Give every line of the data again, unchanged, but with no pictures.

----- Available data -----

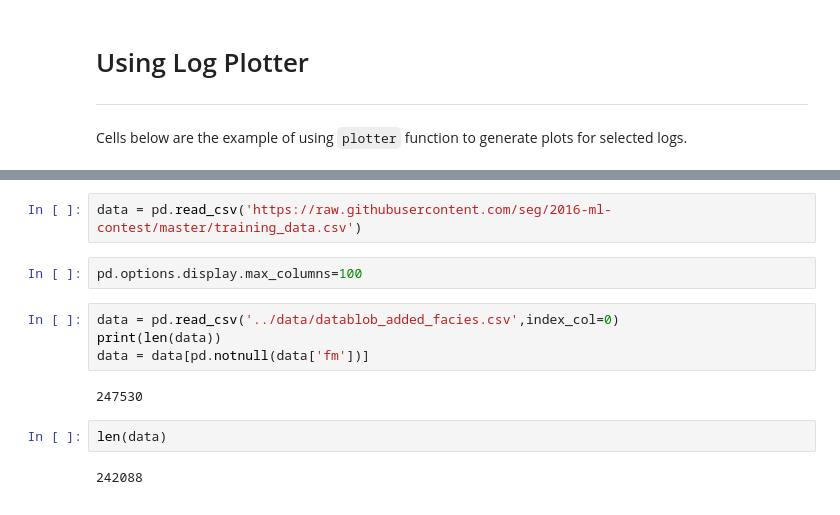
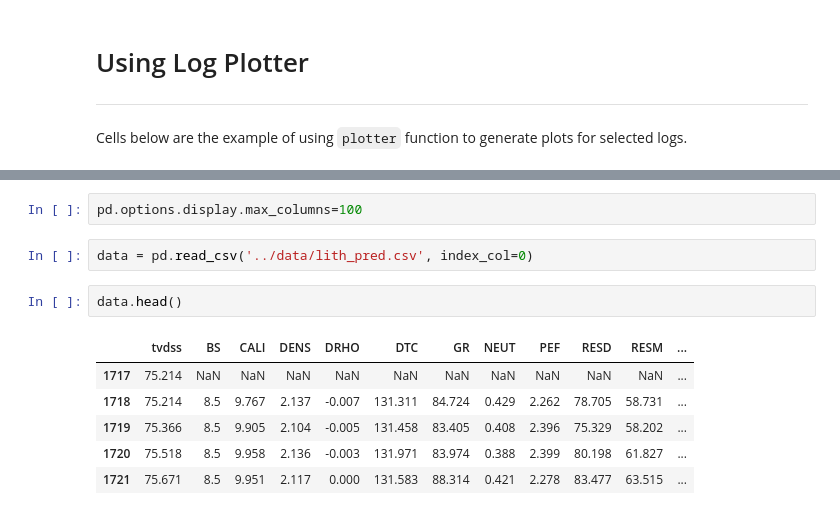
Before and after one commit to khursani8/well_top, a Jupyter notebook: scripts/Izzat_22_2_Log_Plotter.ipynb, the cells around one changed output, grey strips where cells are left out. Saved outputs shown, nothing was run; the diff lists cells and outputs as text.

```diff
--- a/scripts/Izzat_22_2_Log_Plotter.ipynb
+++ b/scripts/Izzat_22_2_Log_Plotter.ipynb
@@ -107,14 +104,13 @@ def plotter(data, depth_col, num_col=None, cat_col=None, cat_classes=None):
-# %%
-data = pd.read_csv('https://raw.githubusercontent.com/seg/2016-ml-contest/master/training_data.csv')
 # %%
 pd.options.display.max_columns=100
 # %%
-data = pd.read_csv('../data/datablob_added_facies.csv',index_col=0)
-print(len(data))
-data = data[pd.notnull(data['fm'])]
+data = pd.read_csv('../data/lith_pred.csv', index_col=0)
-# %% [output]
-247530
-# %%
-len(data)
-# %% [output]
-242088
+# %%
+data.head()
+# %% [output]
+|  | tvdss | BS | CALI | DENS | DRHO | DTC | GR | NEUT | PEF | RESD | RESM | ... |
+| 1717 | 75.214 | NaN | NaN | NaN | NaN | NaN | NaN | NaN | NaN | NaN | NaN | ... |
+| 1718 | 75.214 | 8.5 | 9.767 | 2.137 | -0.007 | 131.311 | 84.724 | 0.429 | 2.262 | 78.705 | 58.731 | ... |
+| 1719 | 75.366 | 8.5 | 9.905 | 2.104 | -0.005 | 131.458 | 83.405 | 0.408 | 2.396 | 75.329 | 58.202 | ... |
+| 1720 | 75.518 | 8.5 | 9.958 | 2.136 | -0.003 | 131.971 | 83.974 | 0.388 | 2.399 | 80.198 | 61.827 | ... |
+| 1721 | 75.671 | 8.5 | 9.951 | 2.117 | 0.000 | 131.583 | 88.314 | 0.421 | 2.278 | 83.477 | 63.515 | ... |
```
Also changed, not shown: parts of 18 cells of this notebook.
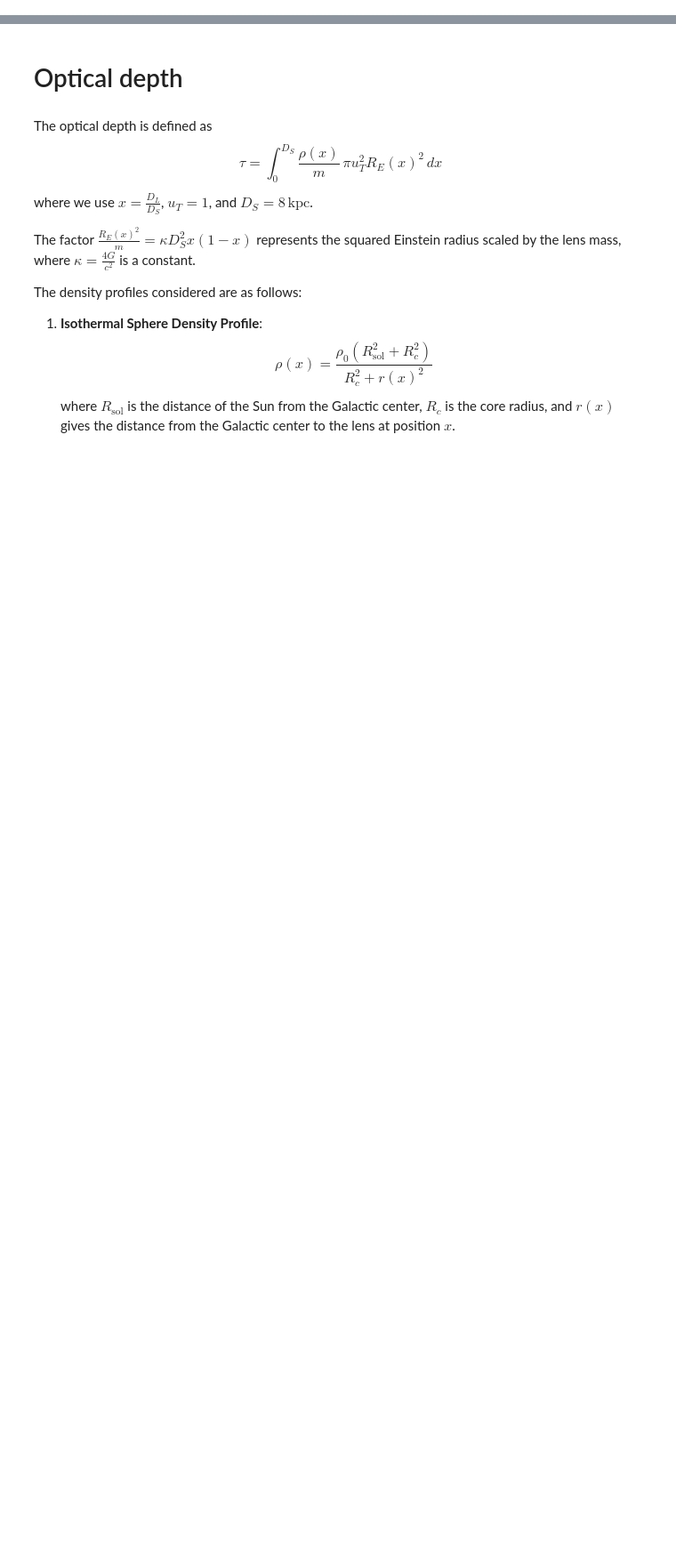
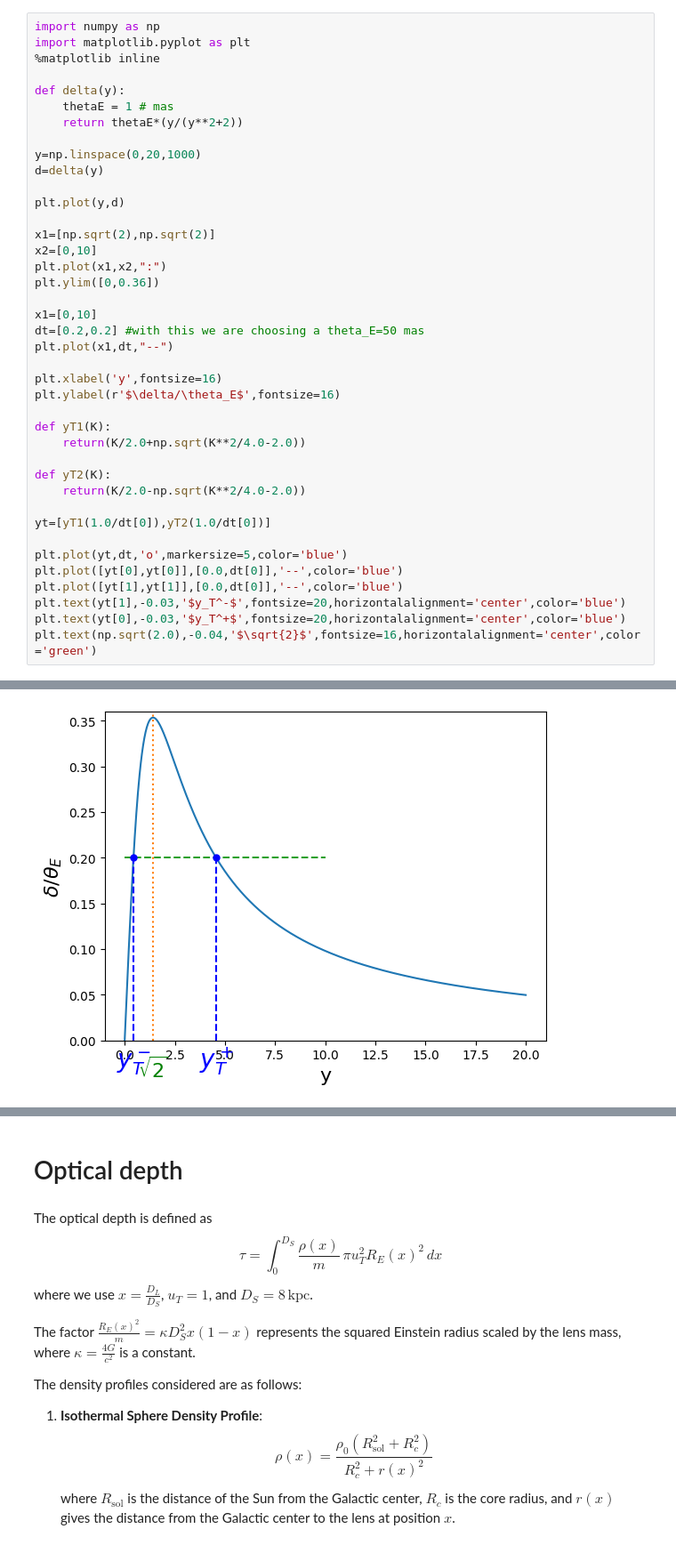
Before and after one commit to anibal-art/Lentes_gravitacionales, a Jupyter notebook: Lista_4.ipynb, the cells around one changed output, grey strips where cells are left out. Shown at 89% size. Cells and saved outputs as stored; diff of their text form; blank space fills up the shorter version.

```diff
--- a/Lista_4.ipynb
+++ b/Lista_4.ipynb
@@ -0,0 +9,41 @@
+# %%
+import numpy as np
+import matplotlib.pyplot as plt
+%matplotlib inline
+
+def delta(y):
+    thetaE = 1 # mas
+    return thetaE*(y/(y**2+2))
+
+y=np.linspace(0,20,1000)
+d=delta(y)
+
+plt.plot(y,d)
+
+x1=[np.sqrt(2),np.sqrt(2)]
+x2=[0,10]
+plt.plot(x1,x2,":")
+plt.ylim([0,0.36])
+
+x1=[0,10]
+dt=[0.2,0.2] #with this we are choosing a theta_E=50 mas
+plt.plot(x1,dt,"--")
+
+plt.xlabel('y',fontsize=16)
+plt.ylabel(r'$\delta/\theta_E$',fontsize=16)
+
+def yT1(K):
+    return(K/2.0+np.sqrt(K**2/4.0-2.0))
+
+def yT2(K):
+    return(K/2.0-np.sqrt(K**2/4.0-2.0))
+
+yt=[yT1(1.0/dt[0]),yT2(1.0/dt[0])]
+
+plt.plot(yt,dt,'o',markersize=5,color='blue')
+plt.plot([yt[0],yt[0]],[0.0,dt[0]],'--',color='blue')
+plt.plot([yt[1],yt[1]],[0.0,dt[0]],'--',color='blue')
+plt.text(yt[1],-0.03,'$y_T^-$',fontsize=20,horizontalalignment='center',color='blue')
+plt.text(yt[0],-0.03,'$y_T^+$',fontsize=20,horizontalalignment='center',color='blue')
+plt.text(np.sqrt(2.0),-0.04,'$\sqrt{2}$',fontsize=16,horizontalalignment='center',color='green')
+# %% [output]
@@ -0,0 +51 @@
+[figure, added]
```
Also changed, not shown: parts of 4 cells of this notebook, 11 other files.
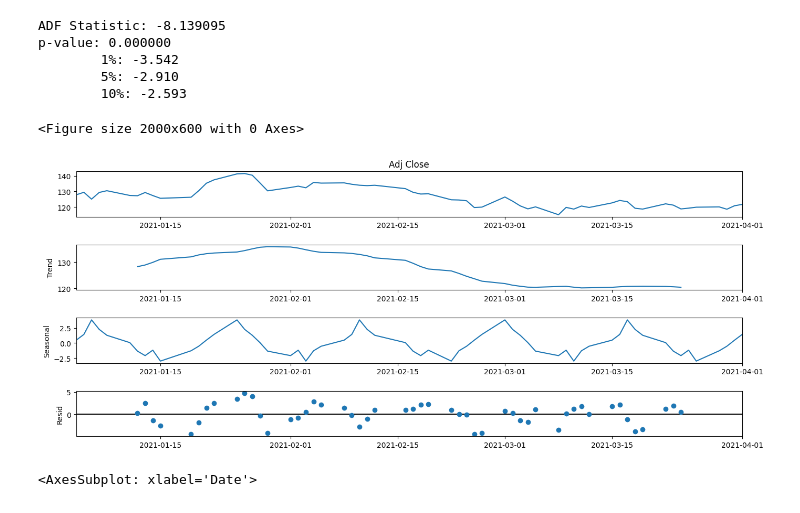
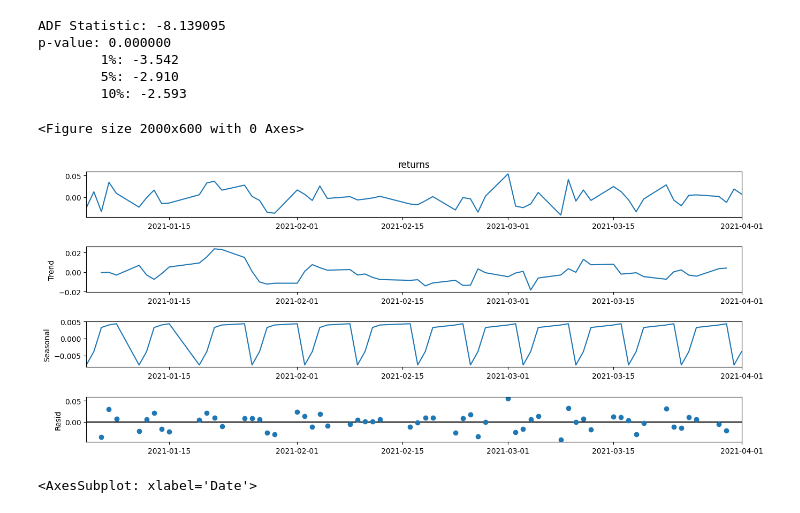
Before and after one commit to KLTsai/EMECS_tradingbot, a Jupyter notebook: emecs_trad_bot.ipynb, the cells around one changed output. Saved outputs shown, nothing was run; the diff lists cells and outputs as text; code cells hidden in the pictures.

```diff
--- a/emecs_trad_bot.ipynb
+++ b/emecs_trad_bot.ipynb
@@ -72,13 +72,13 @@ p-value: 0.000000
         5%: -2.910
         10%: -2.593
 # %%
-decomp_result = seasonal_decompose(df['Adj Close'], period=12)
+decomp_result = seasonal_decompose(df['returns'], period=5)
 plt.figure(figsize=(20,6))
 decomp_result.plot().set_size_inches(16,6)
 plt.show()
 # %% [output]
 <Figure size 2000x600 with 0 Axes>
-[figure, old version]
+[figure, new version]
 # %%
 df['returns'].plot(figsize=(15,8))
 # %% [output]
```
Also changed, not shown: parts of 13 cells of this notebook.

-----

• [Final answer]:
Before and after one commit to khursani8/well_top, a Jupyter notebook: scripts/Izzat_22_2_Log_Plotter.ipynb, the cells around one changed output, grey strips where cells are left out. Saved outputs shown, nothing was run; the diff lists cells and outputs as text.

```diff
--- a/scripts/Izzat_22_2_Log_Plotter.ipynb
+++ b/scripts/Izzat_22_2_Log_Plotter.ipynb
@@ -107,14 +104,13 @@ def plotter(data, depth_col, num_col=None, cat_col=None, cat_classes=None):
-# %%
-data = pd.read_csv('https://raw.githubusercontent.com/seg/2016-ml-contest/master/training_data.csv')
 # %%
 pd.options.display.max_columns=100
 # %%
-data = pd.read_csv('../data/datablob_added_facies.csv',index_col=0)
-print(len(data))
-data = data[pd.notnull(data['fm'])]
+data = pd.read_csv('../data/lith_pred.csv', index_col=0)
-# %% [output]
-247530
-# %%
-len(data)
-# %% [output]
-242088
+# %%
+data.head()
+# %% [output]
+|  | tvdss | BS | CALI | DENS | DRHO | DTC | GR | NEUT | PEF | RESD | RESM | ... |
+| 1717 | 75.214 | NaN | NaN | NaN | NaN | NaN | NaN | NaN | NaN | NaN | NaN | ... |
+| 1718 | 75.214 | 8.5 | 9.767 | 2.137 | -0.007 | 131.311 | 84.724 | 0.429 | 2.262 | 78.705 | 58.731 | ... |
+| 1719 | 75.366 | 8.5 | 9.905 | 2.104 | -0.005 | 131.458 | 83.405 | 0.408 | 2.396 | 75.329 | 58.202 | ... |
+| 1720 | 75.518 | 8.5 | 9.958 | 2.136 | -0.003 | 131.971 | 83.974 | 0.388 | 2.399 | 80.198 | 61.827 | ... |
+| 1721 | 75.671 | 8.5 | 9.951 | 2.117 | 0.000 | 131.583 | 88.314 | 0.421 | 2.278 | 83.477 | 63.515 | ... |
```
Also changed, not shown: parts of 18 cells of this notebook.
Before and after one commit to anibal-art/Lentes_gravitacionales, a Jupyter notebook: Lista_4.ipynb, the cells around one changed output, grey strips where cells are left out. Shown at 89% size. Cells and saved outputs as stored; diff of their text form; blank space fills up the shorter version.

```diff
--- a/Lista_4.ipynb
+++ b/Lista_4.ipynb
@@ -0,0 +9,41 @@
+# %%
+import numpy as np
+import matplotlib.pyplot as plt
+%matplotlib inline
+
+def delta(y):
+    thetaE = 1 # mas
+    return thetaE*(y/(y**2+2))
+
+y=np.linspace(0,20,1000)
+d=delta(y)
+
+plt.plot(y,d)
+
+x1=[np.sqrt(2),np.sqrt(2)]
+x2=[0,10]
+plt.plot(x1,x2,":")
+plt.ylim([0,0.36])
+
+x1=[0,10]
+dt=[0.2,0.2] #with this we are choosing a theta_E=50 mas
+plt.plot(x1,dt,"--")
+
+plt.xlabel('y',fontsize=16)
+plt.ylabel(r'$\delta/\theta_E$',fontsize=16)
+
+def yT1(K):
+    return(K/2.0+np.sqrt(K**2/4.0-2.0))
+
+def yT2(K):
+    return(K/2.0-np.sqrt(K**2/4.0-2.0))
+
+yt=[yT1(1.0/dt[0]),yT2(1.0/dt[0])]
+
+plt.plot(yt,dt,'o',markersize=5,color='blue')
+plt.plot([yt[0],yt[0]],[0.0,dt[0]],'--',color='blue')
+plt.plot([yt[1],yt[1]],[0.0,dt[0]],'--',color='blue')
+plt.text(yt[1],-0.03,'$y_T^-$',fontsize=20,horizontalalignment='center',color='blue')
+plt.text(yt[0],-0.03,'$y_T^+$',fontsize=20,horizontalalignment='center',color='blue')
+plt.text(np.sqrt(2.0),-0.04,'$\sqrt{2}$',fontsize=16,horizontalalignment='center',color='green')
+# %% [output]
@@ -0,0 +51 @@
+[figure, added]
```
Also changed, not shown: parts of 4 cells of this notebook, 11 other files.
Before and after one commit to KLTsai/EMECS_tradingbot, a Jupyter notebook: emecs_trad_bot.ipynb, the cells around one changed output. Saved outputs shown, nothing was run; the diff lists cells and outputs as text; code cells hidden in the pictures.

```diff
--- a/emecs_trad_bot.ipynb
+++ b/emecs_trad_bot.ipynb
@@ -72,13 +72,13 @@ p-value: 0.000000
         5%: -2.910
         10%: -2.593
 # %%
-decomp_result = seasonal_decompose(df['Adj Close'], period=12)
+decomp_result = seasonal_decompose(df['returns'], period=5)
 plt.figure(figsize=(20,6))
 decomp_result.plot().set_size_inches(16,6)
 plt.show()
 # %% [output]
 <Figure size 2000x600 with 0 Axes>
-[figure, old version]
+[figure, new version]
 # %%
 df['returns'].plot(figsize=(15,8))
 # %% [output]
```
Also changed, not shown: parts of 13 cells of this notebook.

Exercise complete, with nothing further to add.